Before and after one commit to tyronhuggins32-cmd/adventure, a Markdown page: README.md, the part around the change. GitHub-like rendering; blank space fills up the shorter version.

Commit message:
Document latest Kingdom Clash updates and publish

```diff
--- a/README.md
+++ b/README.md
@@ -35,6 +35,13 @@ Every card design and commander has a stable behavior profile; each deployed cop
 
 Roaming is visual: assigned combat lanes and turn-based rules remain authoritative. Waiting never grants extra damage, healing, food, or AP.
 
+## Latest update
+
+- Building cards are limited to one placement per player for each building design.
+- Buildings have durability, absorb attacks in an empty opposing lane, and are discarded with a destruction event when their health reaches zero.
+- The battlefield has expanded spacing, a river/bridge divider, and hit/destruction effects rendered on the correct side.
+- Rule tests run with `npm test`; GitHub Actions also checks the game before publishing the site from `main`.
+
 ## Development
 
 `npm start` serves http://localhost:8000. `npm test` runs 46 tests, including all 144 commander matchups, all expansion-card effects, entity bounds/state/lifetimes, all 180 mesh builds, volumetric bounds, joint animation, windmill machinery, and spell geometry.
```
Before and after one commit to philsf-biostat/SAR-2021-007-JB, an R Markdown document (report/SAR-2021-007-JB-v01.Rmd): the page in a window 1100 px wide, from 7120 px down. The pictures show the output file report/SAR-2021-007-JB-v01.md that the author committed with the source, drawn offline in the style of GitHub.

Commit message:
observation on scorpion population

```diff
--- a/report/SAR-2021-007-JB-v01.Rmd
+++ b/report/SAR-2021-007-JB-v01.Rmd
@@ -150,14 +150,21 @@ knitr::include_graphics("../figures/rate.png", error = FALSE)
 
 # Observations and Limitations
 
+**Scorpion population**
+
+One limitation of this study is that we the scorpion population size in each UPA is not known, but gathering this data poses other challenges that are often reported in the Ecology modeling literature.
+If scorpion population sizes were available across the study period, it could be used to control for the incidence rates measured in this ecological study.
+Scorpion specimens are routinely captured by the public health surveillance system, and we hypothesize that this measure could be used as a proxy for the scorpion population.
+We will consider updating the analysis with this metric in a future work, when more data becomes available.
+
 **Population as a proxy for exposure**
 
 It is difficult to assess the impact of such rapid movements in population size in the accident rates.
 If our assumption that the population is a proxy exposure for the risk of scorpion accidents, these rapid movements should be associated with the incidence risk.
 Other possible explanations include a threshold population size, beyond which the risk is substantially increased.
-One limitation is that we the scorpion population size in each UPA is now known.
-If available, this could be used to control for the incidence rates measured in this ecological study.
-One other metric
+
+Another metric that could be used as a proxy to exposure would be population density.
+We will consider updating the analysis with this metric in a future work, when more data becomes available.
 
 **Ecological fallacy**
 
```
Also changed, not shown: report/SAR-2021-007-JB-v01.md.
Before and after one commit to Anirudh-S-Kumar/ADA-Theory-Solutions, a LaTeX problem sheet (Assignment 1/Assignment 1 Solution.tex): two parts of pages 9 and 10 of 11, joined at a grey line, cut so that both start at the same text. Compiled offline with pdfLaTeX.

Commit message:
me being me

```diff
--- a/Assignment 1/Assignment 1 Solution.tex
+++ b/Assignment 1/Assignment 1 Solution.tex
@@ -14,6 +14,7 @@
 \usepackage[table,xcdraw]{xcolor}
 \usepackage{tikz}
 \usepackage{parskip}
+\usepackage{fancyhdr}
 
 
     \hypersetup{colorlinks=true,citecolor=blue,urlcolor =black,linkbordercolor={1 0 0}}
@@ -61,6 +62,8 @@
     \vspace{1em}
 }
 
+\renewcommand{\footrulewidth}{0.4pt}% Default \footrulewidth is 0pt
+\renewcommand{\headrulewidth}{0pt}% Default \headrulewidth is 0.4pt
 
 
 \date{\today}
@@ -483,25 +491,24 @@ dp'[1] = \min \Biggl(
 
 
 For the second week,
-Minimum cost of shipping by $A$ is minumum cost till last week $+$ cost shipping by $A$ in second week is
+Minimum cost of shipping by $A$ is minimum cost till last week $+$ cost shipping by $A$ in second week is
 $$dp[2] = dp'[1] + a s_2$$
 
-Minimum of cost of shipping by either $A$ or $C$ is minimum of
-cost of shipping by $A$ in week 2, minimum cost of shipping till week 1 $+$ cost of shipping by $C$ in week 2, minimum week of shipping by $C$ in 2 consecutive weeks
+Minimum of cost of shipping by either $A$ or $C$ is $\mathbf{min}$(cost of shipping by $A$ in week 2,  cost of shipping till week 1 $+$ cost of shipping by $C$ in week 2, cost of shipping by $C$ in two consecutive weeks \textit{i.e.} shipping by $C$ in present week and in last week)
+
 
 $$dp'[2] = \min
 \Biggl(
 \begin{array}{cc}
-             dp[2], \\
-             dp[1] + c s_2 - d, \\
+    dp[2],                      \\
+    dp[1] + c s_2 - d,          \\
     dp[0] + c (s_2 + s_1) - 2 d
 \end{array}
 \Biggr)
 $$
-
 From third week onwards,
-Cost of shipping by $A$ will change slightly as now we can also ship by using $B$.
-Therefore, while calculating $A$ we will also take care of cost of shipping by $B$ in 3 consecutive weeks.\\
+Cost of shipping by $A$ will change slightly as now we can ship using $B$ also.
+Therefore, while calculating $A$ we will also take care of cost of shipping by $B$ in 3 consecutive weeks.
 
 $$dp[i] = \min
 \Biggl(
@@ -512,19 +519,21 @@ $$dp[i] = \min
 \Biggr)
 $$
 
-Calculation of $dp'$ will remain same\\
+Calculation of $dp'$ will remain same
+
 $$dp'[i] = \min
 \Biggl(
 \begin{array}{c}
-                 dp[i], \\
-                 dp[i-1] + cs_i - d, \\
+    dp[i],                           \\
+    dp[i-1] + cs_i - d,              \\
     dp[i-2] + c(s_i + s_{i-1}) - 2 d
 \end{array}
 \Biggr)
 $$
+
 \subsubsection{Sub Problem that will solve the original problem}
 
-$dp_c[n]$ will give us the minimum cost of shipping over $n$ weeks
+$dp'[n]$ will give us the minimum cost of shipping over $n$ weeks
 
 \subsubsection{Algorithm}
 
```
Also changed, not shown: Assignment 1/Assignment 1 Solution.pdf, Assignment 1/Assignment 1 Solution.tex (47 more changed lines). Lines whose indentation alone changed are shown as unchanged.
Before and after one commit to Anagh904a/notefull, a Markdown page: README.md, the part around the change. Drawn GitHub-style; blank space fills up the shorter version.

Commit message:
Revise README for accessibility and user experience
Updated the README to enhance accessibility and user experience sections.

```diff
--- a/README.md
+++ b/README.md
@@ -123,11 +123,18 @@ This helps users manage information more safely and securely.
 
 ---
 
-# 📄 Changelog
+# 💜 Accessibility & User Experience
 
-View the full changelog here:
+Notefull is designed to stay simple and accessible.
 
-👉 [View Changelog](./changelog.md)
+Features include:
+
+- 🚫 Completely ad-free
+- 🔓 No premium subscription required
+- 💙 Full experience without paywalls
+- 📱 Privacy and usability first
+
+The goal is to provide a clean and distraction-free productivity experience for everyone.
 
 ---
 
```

### What you should do
Output the material verbatim, including every line.

### Solution for this exercise
Before and after one commit to tyronhuggins32-cmd/adventure, a Markdown page: README.md, the part around the change. GitHub-like rendering; blank space fills up the shorter version.

Commit message:
Document latest Kingdom Clash updates and publish

```diff
--- a/README.md
+++ b/README.md
@@ -35,6 +35,13 @@ Every card design and commander has a stable behavior profile; each deployed cop
 
 Roaming is visual: assigned combat lanes and turn-based rules remain authoritative. Waiting never grants extra damage, healing, food, or AP.
 
+## Latest update
+
+- Building cards are limited to one placement per player for each building design.
+- Buildings have durability, absorb attacks in an empty opposing lane, and are discarded with a destruction event when their health reaches zero.
+- The battlefield has expanded spacing, a river/bridge divider, and hit/destruction effects rendered on the correct side.
+- Rule tests run with `npm test`; GitHub Actions also checks the game before publishing the site from `main`.
+
 ## Development
 
 `npm start` serves http://localhost:8000. `npm test` runs 46 tests, including all 144 commander matchups, all expansion-card effects, entity bounds/state/lifetimes, all 180 mesh builds, volumetric bounds, joint animation, windmill machinery, and spell geometry.
```
Before and after one commit to philsf-biostat/SAR-2021-007-JB, an R Markdown document (report/SAR-2021-007-JB-v01.Rmd): the page in a window 1100 px wide, from 7120 px down. The pictures show the output file report/SAR-2021-007-JB-v01.md that the author committed with the source, drawn offline in the style of GitHub.

Commit message:
observation on scorpion population

```diff
--- a/report/SAR-2021-007-JB-v01.Rmd
+++ b/report/SAR-2021-007-JB-v01.Rmd
@@ -150,14 +150,21 @@ knitr::include_graphics("../figures/rate.png", error = FALSE)
 
 # Observations and Limitations
 
+**Scorpion population**
+
+One limitation of this study is that we the scorpion population size in each UPA is not known, but gathering this data poses other challenges that are often reported in the Ecology modeling literature.
+If scorpion population sizes were available across the study period, it could be used to control for the incidence rates measured in this ecological study.
+Scorpion specimens are routinely captured by the public health surveillance system, and we hypothesize that this measure could be used as a proxy for the scorpion population.
+We will consider updating the analysis with this metric in a future work, when more data becomes available.
+
 **Population as a proxy for exposure**
 
 It is difficult to assess the impact of such rapid movements in population size in the accident rates.
 If our assumption that the population is a proxy exposure for the risk of scorpion accidents, these rapid movements should be associated with the incidence risk.
 Other possible explanations include a threshold population size, beyond which the risk is substantially increased.
-One limitation is that we the scorpion population size in each UPA is now known.
-If available, this could be used to control for the incidence rates measured in this ecological study.
-One other metric
+
+Another metric that could be used as a proxy to exposure would be population density.
+We will consider updating the analysis with this metric in a future work, when more data becomes available.
 
 **Ecological fallacy**
 
```
Also changed, not shown: report/SAR-2021-007-JB-v01.md.
Before and after one commit to Anirudh-S-Kumar/ADA-Theory-Solutions, a LaTeX problem sheet (Assignment 1/Assignment 1 Solution.tex): two parts of pages 9 and 10 of 11, joined at a grey line, cut so that both start at the same text. Compiled offline with pdfLaTeX.

Commit message:
me being me

```diff
--- a/Assignment 1/Assignment 1 Solution.tex
+++ b/Assignment 1/Assignment 1 Solution.tex
@@ -14,6 +14,7 @@
 \usepackage[table,xcdraw]{xcolor}
 \usepackage{tikz}
 \usepackage{parskip}
+\usepackage{fancyhdr}
 
 
     \hypersetup{colorlinks=true,citecolor=blue,urlcolor =black,linkbordercolor={1 0 0}}
@@ -61,6 +62,8 @@
     \vspace{1em}
 }
 
+\renewcommand{\footrulewidth}{0.4pt}% Default \footrulewidth is 0pt
+\renewcommand{\headrulewidth}{0pt}% Default \headrulewidth is 0.4pt
 
 
 \date{\today}
@@ -483,25 +491,24 @@ dp'[1] = \min \Biggl(
 
 
 For the second week,
-Minimum cost of shipping by $A$ is minumum cost till last week $+$ cost shipping by $A$ in second week is
+Minimum cost of shipping by $A$ is minimum cost till last week $+$ cost shipping by $A$ in second week is
 $$dp[2] = dp'[1] + a s_2$$
 
-Minimum of cost of shipping by either $A$ or $C$ is minimum of
-cost of shipping by $A$ in week 2, minimum cost of shipping till week 1 $+$ cost of shipping by $C$ in week 2, minimum week of shipping by $C$ in 2 consecutive weeks
+Minimum of cost of shipping by either $A$ or $C$ is $\mathbf{min}$(cost of shipping by $A$ in week 2,  cost of shipping till week 1 $+$ cost of shipping by $C$ in week 2, cost of shipping by $C$ in two consecutive weeks \textit{i.e.} shipping by $C$ in present week and in last week)
+
 
 $$dp'[2] = \min
 \Biggl(
 \begin{array}{cc}
-             dp[2], \\
-             dp[1] + c s_2 - d, \\
+    dp[2],                      \\
+    dp[1] + c s_2 - d,          \\
     dp[0] + c (s_2 + s_1) - 2 d
 \end{array}
 \Biggr)
 $$
-
 From third week onwards,
-Cost of shipping by $A$ will change slightly as now we can also ship by using $B$.
-Therefore, while calculating $A$ we will also take care of cost of shipping by $B$ in 3 consecutive weeks.\\
+Cost of shipping by $A$ will change slightly as now we can ship using $B$ also.
+Therefore, while calculating $A$ we will also take care of cost of shipping by $B$ in 3 consecutive weeks.
 
 $$dp[i] = \min
 \Biggl(
@@ -512,19 +519,21 @@ $$dp[i] = \min
 \Biggr)
 $$
 
-Calculation of $dp'$ will remain same\\
+Calculation of $dp'$ will remain same
+
 $$dp'[i] = \min
 \Biggl(
 \begin{array}{c}
-                 dp[i], \\
-                 dp[i-1] + cs_i - d, \\
+    dp[i],                           \\
+    dp[i-1] + cs_i - d,              \\
     dp[i-2] + c(s_i + s_{i-1}) - 2 d
 \end{array}
 \Biggr)
 $$
+
 \subsubsection{Sub Problem that will solve the original problem}
 
-$dp_c[n]$ will give us the minimum cost of shipping over $n$ weeks
+$dp'[n]$ will give us the minimum cost of shipping over $n$ weeks
 
 \subsubsection{Algorithm}
 
```
Also changed, not shown: Assignment 1/Assignment 1 Solution.pdf, Assignment 1/Assignment 1 Solution.tex (47 more changed lines). Lines whose indentation alone changed are shown as unchanged.
Before and after one commit to Anagh904a/notefull, a Markdown page: README.md, the part around the change. Drawn GitHub-style; blank space fills up the shorter version.

Commit message:
Revise README for accessibility and user experience
Updated the README to enhance accessibility and user experience sections.

```diff
--- a/README.md
+++ b/README.md
@@ -123,11 +123,18 @@ This helps users manage information more safely and securely.
 
 ---
 
-# 📄 Changelog
+# 💜 Accessibility & User Experience
 
-View the full changelog here:
+Notefull is designed to stay simple and accessible.
 
-👉 [View Changelog](./changelog.md)
+Features include:
+
+- 🚫 Completely ad-free
+- 🔓 No premium subscription required
+- 💙 Full experience without paywalls
+- 📱 Privacy and usability first
+
+The goal is to provide a clean and distraction-free productivity experience for everyone.
 
 ---
 
```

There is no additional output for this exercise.